(Beginning of SOURCE DATA)

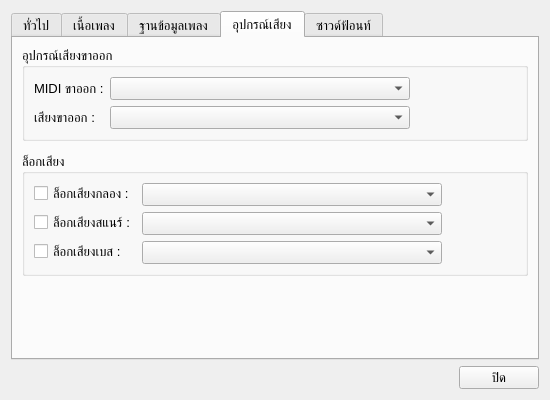
Qt form SettingsDialog.ui (pie62/HandyKaraoke) before a commit.
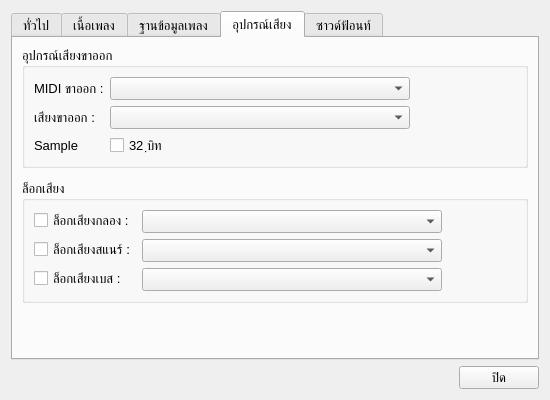
The same form after that commit. The open tabs and pages were chosen to show the change. Icons and pictures are not drawn.

Patch:
```diff
--- a/SettingsDialog.ui
+++ b/SettingsDialog.ui
@@ -1085,6 +1085,20 @@
             </property>
            </widget>
           </item>
+          <item row="2" column="1">
+           <widget class="QCheckBox" name="chOutputFloat">
+            <property name="text">
+             <string>32 ฺบิท</string>
+            </property>
+           </widget>
+          </item>
+          <item row="2" column="0">
+           <widget class="QLabel" name="label_19">
+            <property name="text">
+             <string>Sample</string>
+            </property>
+           </widget>
+          </item>
          </layout>
         </widget>
        </item>
```
Left out of the diff: 2 changed lines with no effect on the pictures.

(End of SOURCE DATA)

* [WHAT TO PRODUCE]: Nothing but the pictures may be dropped; output the records above exactly.

* [SOLUTION BELOW]:
Qt form SettingsDialog.ui (pie62/HandyKaraoke) before a commit.
The same form after that commit. The open tabs and pages were chosen to show the change. Icons and pictures are not drawn.

Patch:
```diff
--- a/SettingsDialog.ui
+++ b/SettingsDialog.ui
@@ -1085,6 +1085,20 @@
             </property>
            </widget>
           </item>
+          <item row="2" column="1">
+           <widget class="QCheckBox" name="chOutputFloat">
+            <property name="text">
+             <string>32 ฺบิท</string>
+            </property>
+           </widget>
+          </item>
+          <item row="2" column="0">
+           <widget class="QLabel" name="label_19">
+            <property name="text">
+             <string>Sample</string>
+            </property>
+           </widget>
+          </item>
          </layout>
         </widget>
        </item>
```
Left out of the diff: 2 changed lines with no effect on the pictures.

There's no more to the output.